## WHAT TO WORK ON
Locate every line in the records below that contains the word "other", and copy each one.

## SOURCE DATA
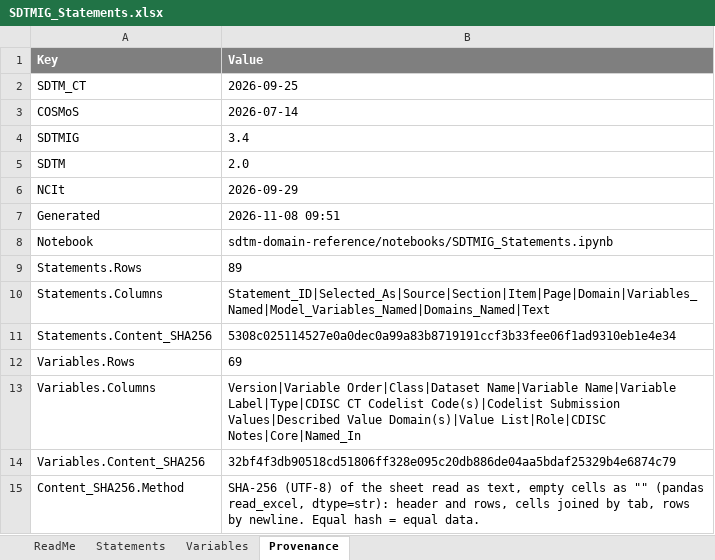
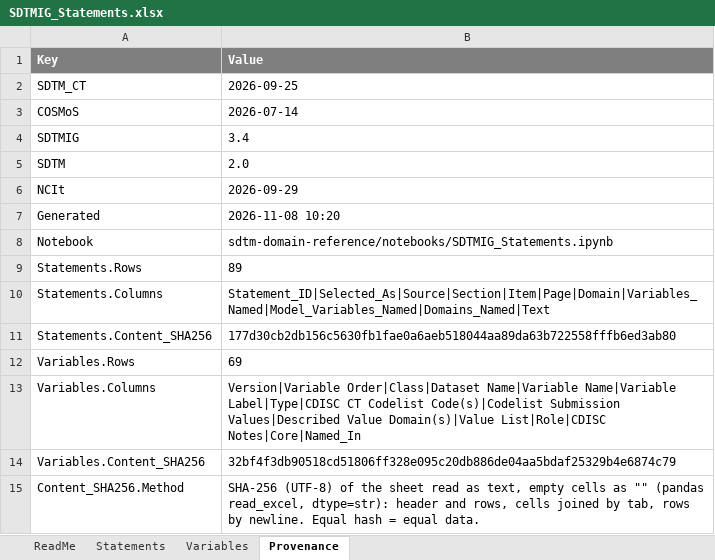
Before and after one commit to kerfors/cdisc-for-ai, an Excel workbook: sdtm-domain-reference/machine_actionable/SDTMIG_Statements.xlsx, sheet Provenance, drawn as a sheet; values as stored, in another font and other column widths than the file's, no borders; the diff names each change by its address in the sheet, - before the commit and + after, or states it on an @@ line.

```diff
--- a/sdtm-domain-reference/machine_actionable/SDTMIG_Statements.xlsx (sheet Provenance)
+++ b/sdtm-domain-reference/machine_actionable/SDTMIG_Statements.xlsx (sheet Provenance)
-B7 (Value): 2026-11-08 09:51
+B7 (Value): 2026-11-08 10:20
-B11 (Value): 5308c025114527e0a0dec0a99a83b8719191ccf3b33fee06f1ad9310eb1e4e34
+B11 (Value): 177d30cb2db156c5630fb1fae0a6aeb518044aa89da63b722558fffb6ed3ab80
```
Also changed, not shown: sheet ReadMe, sheet Statements, 9 other files.
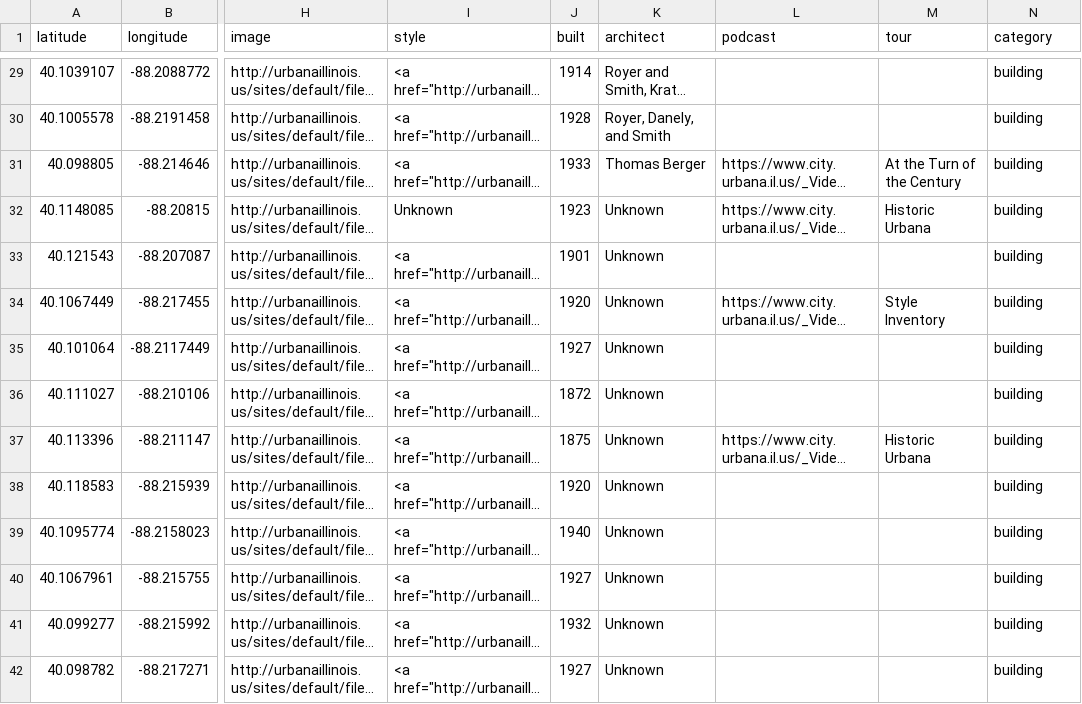
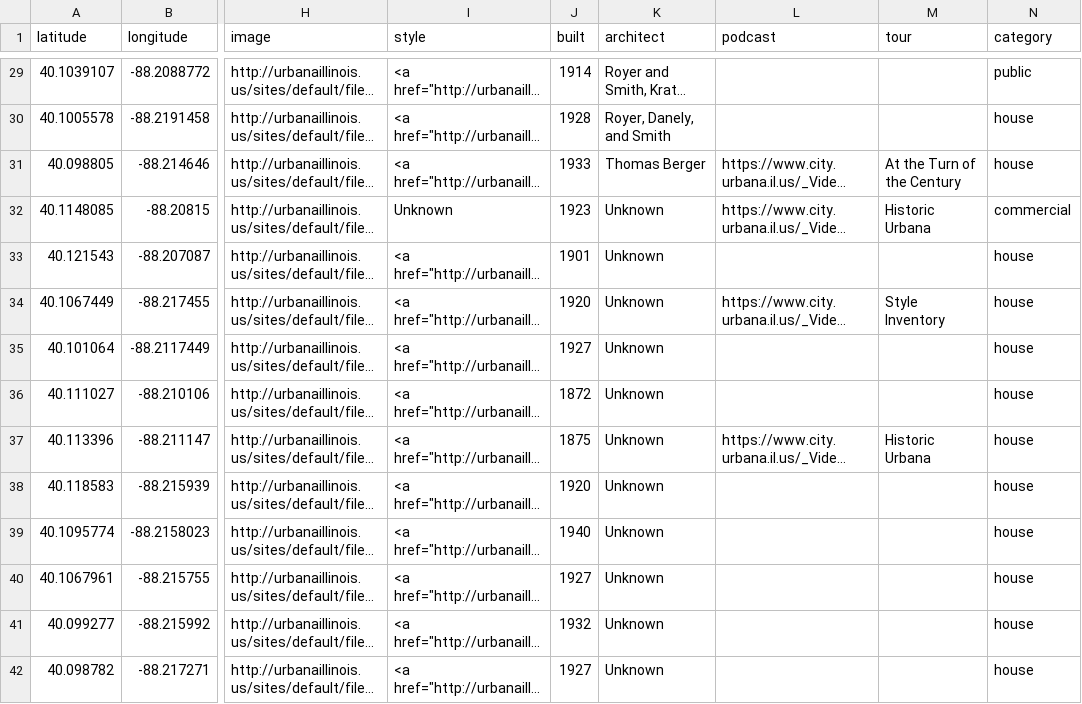
Before and after one commit to urbana-planning/historic-urbana-webmap, a CSV file: historic_urbana.csv, drawn as a sheet; only a part is shown, gaps mark what is left out; long unchanged cells end in …; the diff covers the shown part only; the diff names each change by its address in the sheet, - before the commit and + after, or states it on an @@ line.

```diff
--- a/historic_urbana.csv
+++ b/historic_urbana.csv
-N29 (category): building
+N29 (category): public
-N30:N31 (category): building
+N30:N31 (category): house
-N32 (category): building
+N32 (category): commercial
-N33:N42 (category): building
+N33:N42 (category): house
```
Also changed, not shown: 103 edited cells elsewhere in this file, 3 other files.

## RESPONSE
Before and after one commit to kerfors/cdisc-for-ai, an Excel workbook: sdtm-domain-reference/machine_actionable/SDTMIG_Statements.xlsx, sheet Provenance, drawn as a sheet; values as stored, in another font and other column widths than the file's, no borders; the diff names each change by its address in the sheet, - before the commit and + after, or states it on an @@ line.
Also changed, not shown: sheet ReadMe, sheet Statements, 9 other files.
Also changed, not shown: 103 edited cells elsewhere in this file, 3 other files.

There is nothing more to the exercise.